┌──

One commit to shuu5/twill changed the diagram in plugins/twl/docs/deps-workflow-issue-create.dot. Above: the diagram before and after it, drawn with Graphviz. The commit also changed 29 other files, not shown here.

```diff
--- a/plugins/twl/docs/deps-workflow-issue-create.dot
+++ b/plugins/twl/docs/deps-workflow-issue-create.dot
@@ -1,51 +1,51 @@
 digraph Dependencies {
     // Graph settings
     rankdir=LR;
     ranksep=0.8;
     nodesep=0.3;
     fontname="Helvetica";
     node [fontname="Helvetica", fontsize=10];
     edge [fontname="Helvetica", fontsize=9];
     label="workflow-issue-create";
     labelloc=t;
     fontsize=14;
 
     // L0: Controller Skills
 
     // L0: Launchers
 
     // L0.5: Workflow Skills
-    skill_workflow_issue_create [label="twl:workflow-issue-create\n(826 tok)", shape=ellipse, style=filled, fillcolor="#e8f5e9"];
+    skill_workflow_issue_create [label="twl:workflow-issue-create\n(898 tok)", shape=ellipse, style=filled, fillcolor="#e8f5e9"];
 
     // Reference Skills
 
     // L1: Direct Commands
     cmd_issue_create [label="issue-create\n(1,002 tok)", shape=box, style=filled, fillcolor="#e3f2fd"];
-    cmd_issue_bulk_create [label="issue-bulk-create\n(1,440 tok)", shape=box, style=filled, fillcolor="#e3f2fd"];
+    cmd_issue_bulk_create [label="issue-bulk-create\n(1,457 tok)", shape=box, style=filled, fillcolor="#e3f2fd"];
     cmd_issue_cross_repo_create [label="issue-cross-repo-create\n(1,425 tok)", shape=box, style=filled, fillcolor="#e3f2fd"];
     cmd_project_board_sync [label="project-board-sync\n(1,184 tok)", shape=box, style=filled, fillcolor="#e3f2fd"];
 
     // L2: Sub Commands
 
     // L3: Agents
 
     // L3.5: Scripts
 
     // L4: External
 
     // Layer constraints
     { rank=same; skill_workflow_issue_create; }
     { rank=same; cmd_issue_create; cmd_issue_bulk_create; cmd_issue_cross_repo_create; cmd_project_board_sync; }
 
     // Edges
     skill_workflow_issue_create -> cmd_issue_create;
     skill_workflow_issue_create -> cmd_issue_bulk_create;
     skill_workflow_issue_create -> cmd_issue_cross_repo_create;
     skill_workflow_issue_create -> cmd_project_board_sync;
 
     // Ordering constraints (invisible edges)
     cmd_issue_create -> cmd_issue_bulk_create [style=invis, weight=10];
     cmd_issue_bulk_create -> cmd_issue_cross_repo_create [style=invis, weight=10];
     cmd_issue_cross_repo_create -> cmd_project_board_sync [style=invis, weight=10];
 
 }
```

└──

### What the exercise asks
Reproduce the material above in full, word for word.

### Problem solution
One commit to shuu5/twill changed the diagram in plugins/twl/docs/deps-workflow-issue-create.dot. Above: the diagram before and after it, drawn with Graphviz. The commit also changed 29 other files, not shown here.

```diff
--- a/plugins/twl/docs/deps-workflow-issue-create.dot
+++ b/plugins/twl/docs/deps-workflow-issue-create.dot
@@ -1,51 +1,51 @@
 digraph Dependencies {
     // Graph settings
     rankdir=LR;
     ranksep=0.8;
     nodesep=0.3;
     fontname="Helvetica";
     node [fontname="Helvetica", fontsize=10];
     edge [fontname="Helvetica", fontsize=9];
     label="workflow-issue-create";
     labelloc=t;
     fontsize=14;
 
     // L0: Controller Skills
 
     // L0: Launchers
 
     // L0.5: Workflow Skills
-    skill_workflow_issue_create [label="twl:workflow-issue-create\n(826 tok)", shape=ellipse, style=filled, fillcolor="#e8f5e9"];
+    skill_workflow_issue_create [label="twl:workflow-issue-create\n(898 tok)", shape=ellipse, style=filled, fillcolor="#e8f5e9"];
 
     // Reference Skills
 
     // L1: Direct Commands
     cmd_issue_create [label="issue-create\n(1,002 tok)", shape=box, style=filled, fillcolor="#e3f2fd"];
-    cmd_issue_bulk_create [label="issue-bulk-create\n(1,440 tok)", shape=box, style=filled, fillcolor="#e3f2fd"];
+    cmd_issue_bulk_create [label="issue-bulk-create\n(1,457 tok)", shape=box, style=filled, fillcolor="#e3f2fd"];
     cmd_issue_cross_repo_create [label="issue-cross-repo-create\n(1,425 tok)", shape=box, style=filled, fillcolor="#e3f2fd"];
     cmd_project_board_sync [label="project-board-sync\n(1,184 tok)", shape=box, style=filled, fillcolor="#e3f2fd"];
 
     // L2: Sub Commands
 
     // L3: Agents
 
     // L3.5: Scripts
 
     // L4: External
 
     // Layer constraints
     { rank=same; skill_workflow_issue_create; }
     { rank=same; cmd_issue_create; cmd_issue_bulk_create; cmd_issue_cross_repo_create; cmd_project_board_sync; }
 
     // Edges
     skill_workflow_issue_create -> cmd_issue_create;
     skill_workflow_issue_create -> cmd_issue_bulk_create;
     skill_workflow_issue_create -> cmd_issue_cross_repo_create;
     skill_workflow_issue_create -> cmd_project_board_sync;
 
     // Ordering constraints (invisible edges)
     cmd_issue_create -> cmd_issue_bulk_create [style=invis, weight=10];
     cmd_issue_bulk_create -> cmd_issue_cross_repo_create [style=invis, weight=10];
     cmd_issue_cross_repo_create -> cmd_project_board_sync [style=invis, weight=10];
 
 }
```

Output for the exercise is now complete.